Up to five North Carolina communities will receive support to develop incubator farms to attract new farmers, thanks to an effort by the Center for Environmental Farming Systems.

Incubator farms provide aspiring farmers with a place to learn, try their hand at farming and develop the markets to make their own operations successful.

CEFS has announced the launch of a new Incubator Farm Project that will support beginning farmers. The project isan integral part of the 10 percent campaign, a CEFS initiative that encourages consumers, businesses, institutions and agencies to spend 10 percent of their food dollars on locally produced foods.

Between now and Dec. 1, city and county governments and state agencies may submit proposals to be included in the initiative. Successful proposals will kick off with a community charrette to conceptualize the local incubator farm projects.

“Access to land has been identified as one of the top challenges facing new farmers in North Carolina,” said Joanna Massey Lelekacs, state coordinator of the project. “The Incubator Farm Project will work with communities to address this need by repurposing vacant public land into places that incubate new farmers.”

In exchange for a rent-free place to farm, the new farmers will be asked to give back to their communities, either by donating fresh farm products or other services for those in need, said Nancy Creamer, co-director of CEFS and North Carolina State University professor of horticultural science.

North Carolina Cooperative Extension is one of several partners in the Incubator Farm Project. Cooperative Extension already has established two incubator farms — Orange County’s Breeze Farm and Cabarrus County’s Lomax Farm.

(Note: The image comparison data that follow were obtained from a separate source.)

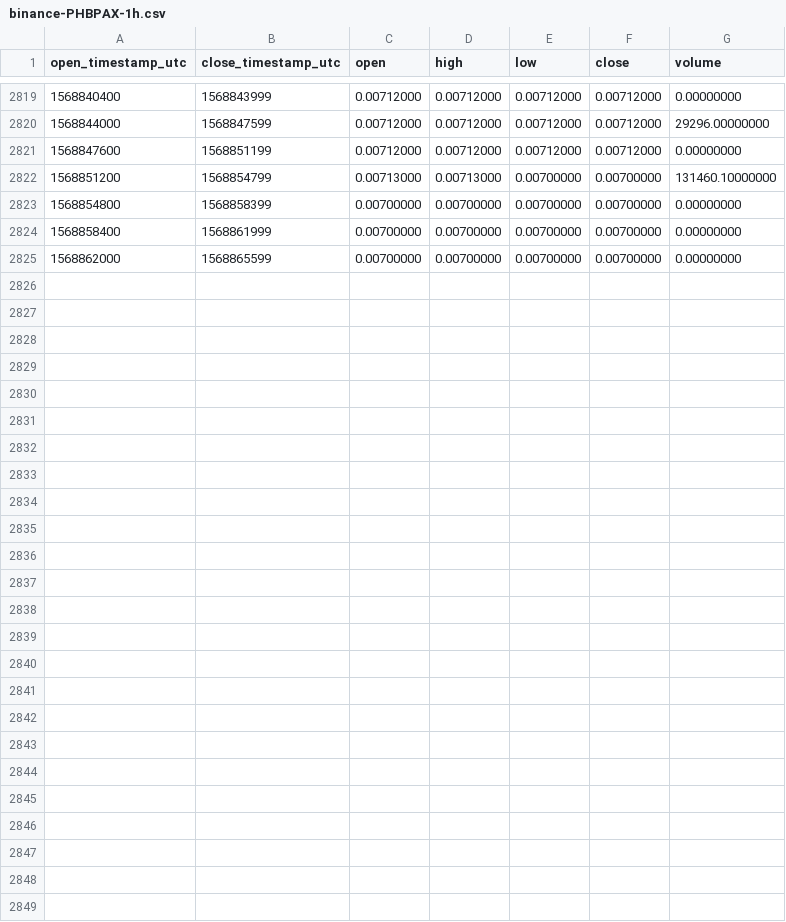
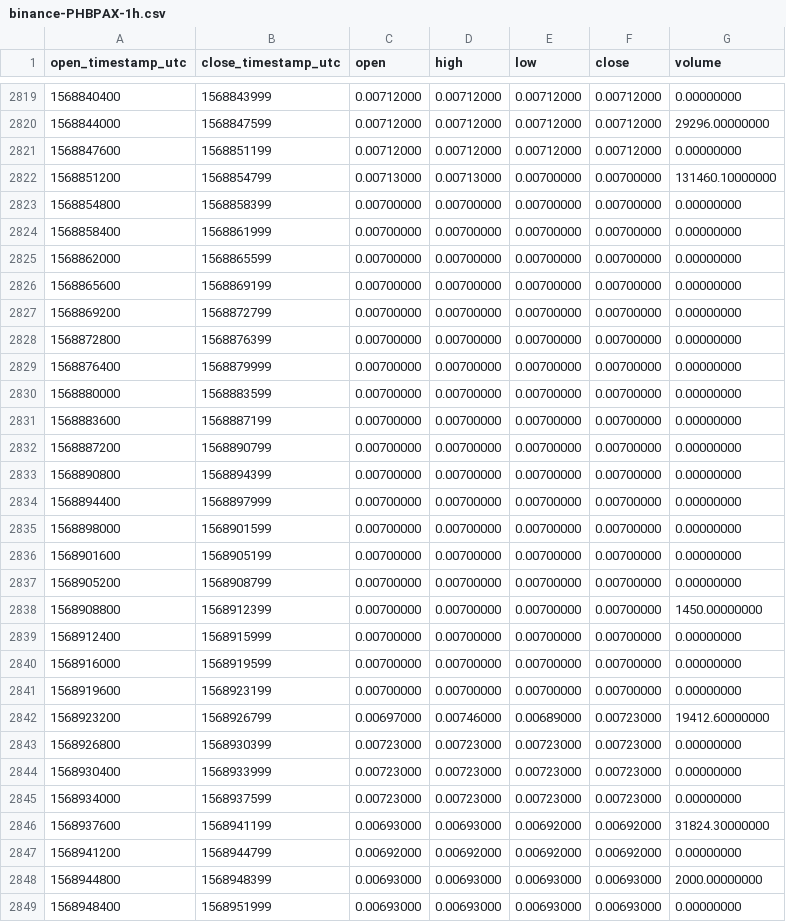
Before and after one commit to cryptobigbro/binance-PHBPAX, a CSV file: binance-PHBPAX-1h.csv, drawn as a sheet; only a part is shown, gaps mark what is left out.

Commit message:
Update OHLCV data.

```diff
--- a/binance-PHBPAX-1h.csv
+++ b/binance-PHBPAX-1h.csv
@@ -2825 +2825,25 @@ open_timestamp_utc,close_timestamp_utc,open,high,low,close,volume
 1568862000,1568865599,0.00700000,0.00700000,0.00700000,0.00700000,0.00000000
+1568865600,1568869199,0.00700000,0.00700000,0.00700000,0.00700000,0.00000000
+1568869200,1568872799,0.00700000,0.00700000,0.00700000,0.00700000,0.00000000
+1568872800,1568876399,0.00700000,0.00700000,0.00700000,0.00700000,0.00000000
+1568876400,1568879999,0.00700000,0.00700000,0.00700000,0.00700000,0.00000000
+1568880000,1568883599,0.00700000,0.00700000,0.00700000,0.00700000,0.00000000
+1568883600,1568887199,0.00700000,0.00700000,0.00700000,0.00700000,0.00000000
+1568887200,1568890799,0.00700000,0.00700000,0.00700000,0.00700000,0.00000000
+1568890800,1568894399,0.00700000,0.00700000,0.00700000,0.00700000,0.00000000
+1568894400,1568897999,0.00700000,0.00700000,0.00700000,0.00700000,0.00000000
+1568898000,1568901599,0.00700000,0.00700000,0.00700000,0.00700000,0.00000000
+1568901600,1568905199,0.00700000,0.00700000,0.00700000,0.00700000,0.00000000
+1568905200,1568908799,0.00700000,0.00700000,0.00700000,0.00700000,0.00000000
+1568908800,1568912399,0.00700000,0.00700000,0.00700000,0.00700000,1450.00000000
+1568912400,1568915999,0.00700000,0.00700000,0.00700000,0.00700000,0.00000000
+1568916000,1568919599,0.00700000,0.00700000,0.00700000,0.00700000,0.00000000
+1568919600,1568923199,0.00700000,0.00700000,0.00700000,0.00700000,0.00000000
+1568923200,1568926799,0.00697000,0.00746000,0.00689000,0.00723000,19412.60000000
+1568926800,1568930399,0.00723000,0.00723000,0.00723000,0.00723000,0.00000000
+1568930400,1568933999,0.00723000,0.00723000,0.00723000,0.00723000,0.00000000
+1568934000,1568937599,0.00723000,0.00723000,0.00723000,0.00723000,0.00000000
+1568937600,1568941199,0.00693000,0.00693000,0.00692000,0.00692000,31824.30000000
+1568941200,1568944799,0.00692000,0.00692000,0.00692000,0.00692000,0.00000000
+1568944800,1568948399,0.00693000,0.00693000,0.00693000,0.00693000,2000.00000000
+1568948400,1568951999,0.00693000,0.00693000,0.00693000,0.00693000,0.00000000
```
Also changed, not shown: binance-PHBPAX-1d.csv.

In addition to land access, farmers receive education and support at these farms from Cooperative Extension agricultural agents.